  • Known allergies to psyllium.
  • Phenylketonuria: Some blond psyllium preparations are sweetened with aspartame (Nutrasweet) and should be avoided in patients with phenylketonuria.
  • Surgery: Blond psyllium might affect blood sugar levels, making blood sugar control more difficult during and after surgery. Stop taking blond psyllium at least 2 weeks before a scheduled surgery.
  • Swallowing disorders: Don’t use blond psyllium if you have problems swallowing. Blond psyllium might increase your risk of choking.
  • Drug Interactions:
  • Carbamazepine (Tegretol): Psyllium can decrease how much carbamazepine (Tegretol) the body absorbs.
  • Lithium: Psyllium can decrease how much lithium the body absorbs. To avoid his interaction take blond psyllium at least one hour after lithium.

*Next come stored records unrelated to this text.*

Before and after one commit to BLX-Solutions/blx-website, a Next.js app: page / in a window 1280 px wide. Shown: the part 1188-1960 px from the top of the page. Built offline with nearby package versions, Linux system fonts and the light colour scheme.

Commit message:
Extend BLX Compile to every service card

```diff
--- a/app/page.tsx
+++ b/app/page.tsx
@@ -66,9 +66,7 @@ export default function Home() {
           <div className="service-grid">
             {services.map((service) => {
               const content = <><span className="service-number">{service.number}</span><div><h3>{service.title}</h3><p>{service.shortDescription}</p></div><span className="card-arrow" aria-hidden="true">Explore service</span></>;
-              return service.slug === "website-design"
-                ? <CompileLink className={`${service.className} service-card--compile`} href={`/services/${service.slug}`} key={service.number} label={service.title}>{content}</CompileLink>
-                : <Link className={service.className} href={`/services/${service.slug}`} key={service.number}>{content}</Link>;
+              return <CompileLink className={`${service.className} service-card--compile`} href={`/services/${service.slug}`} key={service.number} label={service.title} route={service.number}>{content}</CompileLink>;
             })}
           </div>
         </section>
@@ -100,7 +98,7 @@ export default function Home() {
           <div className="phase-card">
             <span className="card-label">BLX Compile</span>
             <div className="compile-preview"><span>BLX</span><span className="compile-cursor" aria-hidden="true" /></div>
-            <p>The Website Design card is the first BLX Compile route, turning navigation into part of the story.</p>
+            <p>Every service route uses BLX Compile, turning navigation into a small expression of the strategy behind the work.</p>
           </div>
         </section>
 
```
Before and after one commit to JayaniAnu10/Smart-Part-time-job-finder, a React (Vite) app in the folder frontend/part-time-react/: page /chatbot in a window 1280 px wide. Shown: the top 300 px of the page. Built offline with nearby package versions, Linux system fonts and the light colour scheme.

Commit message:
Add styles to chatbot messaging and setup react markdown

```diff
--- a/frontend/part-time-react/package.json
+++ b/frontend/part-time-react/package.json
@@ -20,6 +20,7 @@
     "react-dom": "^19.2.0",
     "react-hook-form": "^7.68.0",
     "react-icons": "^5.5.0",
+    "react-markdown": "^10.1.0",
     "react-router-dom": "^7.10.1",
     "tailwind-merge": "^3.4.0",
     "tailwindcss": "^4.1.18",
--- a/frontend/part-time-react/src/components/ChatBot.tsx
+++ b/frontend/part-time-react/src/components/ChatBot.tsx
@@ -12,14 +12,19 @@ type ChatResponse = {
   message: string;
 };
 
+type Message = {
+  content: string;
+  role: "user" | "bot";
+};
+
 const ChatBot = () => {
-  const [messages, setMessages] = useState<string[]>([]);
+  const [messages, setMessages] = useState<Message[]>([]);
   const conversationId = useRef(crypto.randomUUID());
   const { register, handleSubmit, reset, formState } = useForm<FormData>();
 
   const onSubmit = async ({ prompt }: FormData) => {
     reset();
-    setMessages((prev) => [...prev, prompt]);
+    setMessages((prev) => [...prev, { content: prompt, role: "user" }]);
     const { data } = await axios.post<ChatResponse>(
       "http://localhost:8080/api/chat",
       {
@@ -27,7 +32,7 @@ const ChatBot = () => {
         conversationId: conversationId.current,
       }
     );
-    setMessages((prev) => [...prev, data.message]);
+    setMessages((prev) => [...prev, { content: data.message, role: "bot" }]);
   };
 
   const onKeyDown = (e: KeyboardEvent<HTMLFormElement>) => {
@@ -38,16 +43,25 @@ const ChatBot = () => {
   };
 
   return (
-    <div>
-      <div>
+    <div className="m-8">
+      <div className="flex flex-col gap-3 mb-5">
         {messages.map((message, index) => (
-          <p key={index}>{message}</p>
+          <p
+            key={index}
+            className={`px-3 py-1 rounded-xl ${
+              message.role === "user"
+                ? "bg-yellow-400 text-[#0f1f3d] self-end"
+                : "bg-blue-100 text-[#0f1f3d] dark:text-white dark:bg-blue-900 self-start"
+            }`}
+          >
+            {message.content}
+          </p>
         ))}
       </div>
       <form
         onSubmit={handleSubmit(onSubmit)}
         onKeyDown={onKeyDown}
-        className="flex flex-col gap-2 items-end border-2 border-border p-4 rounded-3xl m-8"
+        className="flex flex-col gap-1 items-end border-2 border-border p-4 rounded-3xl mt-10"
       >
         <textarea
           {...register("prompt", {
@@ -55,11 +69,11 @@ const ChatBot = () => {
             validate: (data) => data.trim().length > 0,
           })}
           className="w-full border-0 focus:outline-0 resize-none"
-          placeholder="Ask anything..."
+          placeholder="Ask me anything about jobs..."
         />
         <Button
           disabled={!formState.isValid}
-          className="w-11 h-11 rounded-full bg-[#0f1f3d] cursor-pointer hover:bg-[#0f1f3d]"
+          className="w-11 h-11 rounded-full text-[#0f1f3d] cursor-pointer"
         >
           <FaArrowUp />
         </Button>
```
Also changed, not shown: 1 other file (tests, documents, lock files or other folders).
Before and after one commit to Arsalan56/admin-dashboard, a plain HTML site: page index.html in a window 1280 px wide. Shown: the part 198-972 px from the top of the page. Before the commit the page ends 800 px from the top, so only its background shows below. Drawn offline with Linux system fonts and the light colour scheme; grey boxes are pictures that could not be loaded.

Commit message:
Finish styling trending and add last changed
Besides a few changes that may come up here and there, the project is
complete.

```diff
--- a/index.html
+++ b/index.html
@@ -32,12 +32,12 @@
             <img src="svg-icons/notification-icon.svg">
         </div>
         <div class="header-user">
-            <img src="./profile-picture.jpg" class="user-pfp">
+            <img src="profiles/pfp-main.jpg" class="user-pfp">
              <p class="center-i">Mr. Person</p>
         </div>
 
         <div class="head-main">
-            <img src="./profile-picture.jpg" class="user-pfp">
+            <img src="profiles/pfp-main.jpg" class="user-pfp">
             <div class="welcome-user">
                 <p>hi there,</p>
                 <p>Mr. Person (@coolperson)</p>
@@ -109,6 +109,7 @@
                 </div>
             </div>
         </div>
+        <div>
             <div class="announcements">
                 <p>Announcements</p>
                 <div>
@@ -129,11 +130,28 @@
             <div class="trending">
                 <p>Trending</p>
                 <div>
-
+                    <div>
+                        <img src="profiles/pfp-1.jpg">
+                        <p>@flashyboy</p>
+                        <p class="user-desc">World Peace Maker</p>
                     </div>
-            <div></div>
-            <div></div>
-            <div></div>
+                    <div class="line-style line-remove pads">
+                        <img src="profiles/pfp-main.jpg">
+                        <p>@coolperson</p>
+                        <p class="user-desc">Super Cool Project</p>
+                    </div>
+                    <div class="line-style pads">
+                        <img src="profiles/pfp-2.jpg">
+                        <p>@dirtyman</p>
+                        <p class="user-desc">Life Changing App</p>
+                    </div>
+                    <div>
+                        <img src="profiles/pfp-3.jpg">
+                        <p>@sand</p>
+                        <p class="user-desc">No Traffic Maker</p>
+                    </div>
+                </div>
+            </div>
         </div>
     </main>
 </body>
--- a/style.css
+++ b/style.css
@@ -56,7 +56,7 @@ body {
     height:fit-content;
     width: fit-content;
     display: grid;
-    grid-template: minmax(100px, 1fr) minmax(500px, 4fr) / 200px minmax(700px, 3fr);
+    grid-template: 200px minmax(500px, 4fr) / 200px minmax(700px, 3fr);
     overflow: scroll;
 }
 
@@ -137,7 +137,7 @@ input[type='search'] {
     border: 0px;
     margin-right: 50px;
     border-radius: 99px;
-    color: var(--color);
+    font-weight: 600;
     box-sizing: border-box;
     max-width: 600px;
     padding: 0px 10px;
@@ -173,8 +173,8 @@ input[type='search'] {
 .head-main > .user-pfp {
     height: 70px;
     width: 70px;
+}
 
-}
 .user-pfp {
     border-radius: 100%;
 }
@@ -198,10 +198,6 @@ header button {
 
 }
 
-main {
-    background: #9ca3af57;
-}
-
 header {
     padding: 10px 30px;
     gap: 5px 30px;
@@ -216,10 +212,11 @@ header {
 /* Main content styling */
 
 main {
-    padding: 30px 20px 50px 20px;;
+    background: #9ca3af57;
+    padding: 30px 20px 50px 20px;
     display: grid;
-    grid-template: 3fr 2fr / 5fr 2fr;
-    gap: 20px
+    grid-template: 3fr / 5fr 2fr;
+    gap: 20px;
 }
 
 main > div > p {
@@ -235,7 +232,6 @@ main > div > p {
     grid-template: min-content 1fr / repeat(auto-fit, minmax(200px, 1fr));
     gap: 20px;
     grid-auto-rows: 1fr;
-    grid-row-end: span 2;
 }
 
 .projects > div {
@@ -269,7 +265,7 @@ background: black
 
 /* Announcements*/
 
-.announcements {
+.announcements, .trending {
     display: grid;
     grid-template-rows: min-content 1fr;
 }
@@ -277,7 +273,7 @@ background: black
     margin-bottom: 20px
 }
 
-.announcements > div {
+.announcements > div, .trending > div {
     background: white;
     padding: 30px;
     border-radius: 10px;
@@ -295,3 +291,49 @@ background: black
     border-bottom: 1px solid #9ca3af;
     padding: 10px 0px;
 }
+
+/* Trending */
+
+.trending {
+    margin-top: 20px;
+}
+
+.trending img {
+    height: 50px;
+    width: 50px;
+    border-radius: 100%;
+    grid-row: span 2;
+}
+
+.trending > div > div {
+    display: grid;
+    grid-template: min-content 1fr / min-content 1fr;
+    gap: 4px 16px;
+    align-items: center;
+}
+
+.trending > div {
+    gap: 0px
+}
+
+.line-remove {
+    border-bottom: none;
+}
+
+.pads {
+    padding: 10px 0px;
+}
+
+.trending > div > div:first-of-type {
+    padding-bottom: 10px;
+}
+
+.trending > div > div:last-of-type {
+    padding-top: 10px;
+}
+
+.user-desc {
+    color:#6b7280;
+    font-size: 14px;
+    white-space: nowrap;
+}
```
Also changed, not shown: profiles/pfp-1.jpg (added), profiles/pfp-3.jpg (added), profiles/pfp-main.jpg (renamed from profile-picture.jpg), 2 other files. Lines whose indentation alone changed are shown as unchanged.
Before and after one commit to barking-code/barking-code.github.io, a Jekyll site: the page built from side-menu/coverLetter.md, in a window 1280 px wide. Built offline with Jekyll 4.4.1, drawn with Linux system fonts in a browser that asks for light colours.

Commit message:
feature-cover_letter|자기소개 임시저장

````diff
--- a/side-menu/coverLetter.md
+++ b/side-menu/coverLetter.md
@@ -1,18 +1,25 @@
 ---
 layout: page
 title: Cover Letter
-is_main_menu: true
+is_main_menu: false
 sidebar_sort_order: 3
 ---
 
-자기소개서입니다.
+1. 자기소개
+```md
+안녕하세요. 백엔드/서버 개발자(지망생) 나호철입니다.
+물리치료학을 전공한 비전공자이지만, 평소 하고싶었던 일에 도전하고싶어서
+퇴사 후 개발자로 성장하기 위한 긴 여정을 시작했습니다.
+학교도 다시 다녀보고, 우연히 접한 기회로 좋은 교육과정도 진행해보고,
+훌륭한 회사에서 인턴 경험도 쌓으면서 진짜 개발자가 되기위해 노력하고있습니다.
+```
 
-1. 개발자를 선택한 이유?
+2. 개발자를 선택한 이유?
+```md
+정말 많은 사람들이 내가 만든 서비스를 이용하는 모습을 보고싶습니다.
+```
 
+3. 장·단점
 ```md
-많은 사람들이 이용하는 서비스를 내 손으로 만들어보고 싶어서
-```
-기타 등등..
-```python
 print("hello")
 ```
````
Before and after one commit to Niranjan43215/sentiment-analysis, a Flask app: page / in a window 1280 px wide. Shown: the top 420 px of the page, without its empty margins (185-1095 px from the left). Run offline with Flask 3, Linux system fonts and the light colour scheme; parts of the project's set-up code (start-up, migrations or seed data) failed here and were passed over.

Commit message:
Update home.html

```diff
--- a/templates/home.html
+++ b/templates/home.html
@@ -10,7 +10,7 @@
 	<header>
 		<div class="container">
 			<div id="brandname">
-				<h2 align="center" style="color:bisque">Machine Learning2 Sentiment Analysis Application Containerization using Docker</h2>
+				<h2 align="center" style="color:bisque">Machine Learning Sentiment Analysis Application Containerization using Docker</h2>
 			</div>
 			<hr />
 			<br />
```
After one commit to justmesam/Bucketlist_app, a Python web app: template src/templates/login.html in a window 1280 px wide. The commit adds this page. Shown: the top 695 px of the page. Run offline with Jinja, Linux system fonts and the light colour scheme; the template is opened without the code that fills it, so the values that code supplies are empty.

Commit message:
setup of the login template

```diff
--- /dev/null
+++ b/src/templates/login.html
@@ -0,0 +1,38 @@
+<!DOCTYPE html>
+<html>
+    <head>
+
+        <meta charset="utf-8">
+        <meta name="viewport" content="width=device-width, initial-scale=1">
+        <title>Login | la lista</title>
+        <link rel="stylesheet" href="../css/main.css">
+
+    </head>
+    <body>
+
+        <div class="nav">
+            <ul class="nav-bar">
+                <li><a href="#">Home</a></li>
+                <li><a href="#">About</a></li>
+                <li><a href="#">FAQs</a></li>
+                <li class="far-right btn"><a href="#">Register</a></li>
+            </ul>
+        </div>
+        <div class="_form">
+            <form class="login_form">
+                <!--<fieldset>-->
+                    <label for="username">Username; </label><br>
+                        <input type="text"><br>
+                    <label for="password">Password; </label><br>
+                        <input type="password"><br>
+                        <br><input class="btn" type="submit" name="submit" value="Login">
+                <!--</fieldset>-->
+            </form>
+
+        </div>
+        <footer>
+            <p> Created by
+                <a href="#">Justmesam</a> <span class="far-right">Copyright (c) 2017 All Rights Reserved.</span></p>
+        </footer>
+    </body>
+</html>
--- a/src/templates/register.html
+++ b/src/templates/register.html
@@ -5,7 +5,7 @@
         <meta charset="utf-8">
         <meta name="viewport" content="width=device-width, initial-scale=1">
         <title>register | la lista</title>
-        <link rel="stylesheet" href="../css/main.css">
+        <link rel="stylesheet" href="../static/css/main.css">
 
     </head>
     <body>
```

  • Medications for diabetes (Antidiabetes drugs): Taking psyllium with diabetes medications might cause your blood sugar to be too low. Monitor your blood sugar closely. The dose of your diabetes medication might need to be changed.
Some medications used for diabetes include glimepiride (Amaryl), glyburide (DiaBeta, Glynase PresTab, Micronase), insulin, pioglitazone (Actos), rosiglitazone (Avandia), chlorpropamide (Diabinese), glipizide (Glucotrol), tolbutamide (Orinase), and others.
  • Warfarin (Coumadin) Warfarin (Coumadin) is used to slow blood clotting. Some people worry that blond psyllium may decrease warfarin (Coumadin) absorption and its effectiveness, which could increase the risk of clotting. Psyllium does NOT seem to affect warfarin (Coumadin) absorption or effectiveness.
  • Digoxin (Lanoxin): Psyllium can decrease the absorption and decrease the effectiveness of digoxin (Lanoxin).
  • Ethinyl estradiol: Ethinyl estradiol is a form of estrogen that's in some estrogen products and birth control pills. Some people worry that psyllium can decrease how much ethinyl estradiol the body absorbs. But it is unlikely that psyllium will significantly affect ethinyl estradiol absorption.
  • Nutrient Interactions:
  • Iron: Psyllium decreases the absorption of iron. Take iron supplements one hour before or four hours after psyllium to avoid this interaction.
  • Riboflavin: Psyllium may have a slight, yet likely insignificant, reduction in the amount of riboflavin that the body absorbs.
  • Fat Psyllium can make dietary fat more difficult to digest and can increase the amount of fat lost is the stool when taken in combination with dietary fats such as soybean oil or coconut oil.


  1. 1.0 1.1 1.2 Anderson, JW, Allgood, LD, Turner, J, Oeltgen, PR, Daggy, BP (1999)Effects of psyllium on glucose and serum lipid responses with type 2 diabetes and hypercholesterolemia, American Journal of Clinical Nutrition;70(4):466-473.
  2. Marlett JA, Bu L, Patrow CJ, Bass P (1987)Comparative laxation of psyllium with and without senna in an ambulatory constipated population, The American Journal of Gastroenterology;82(4):333-337.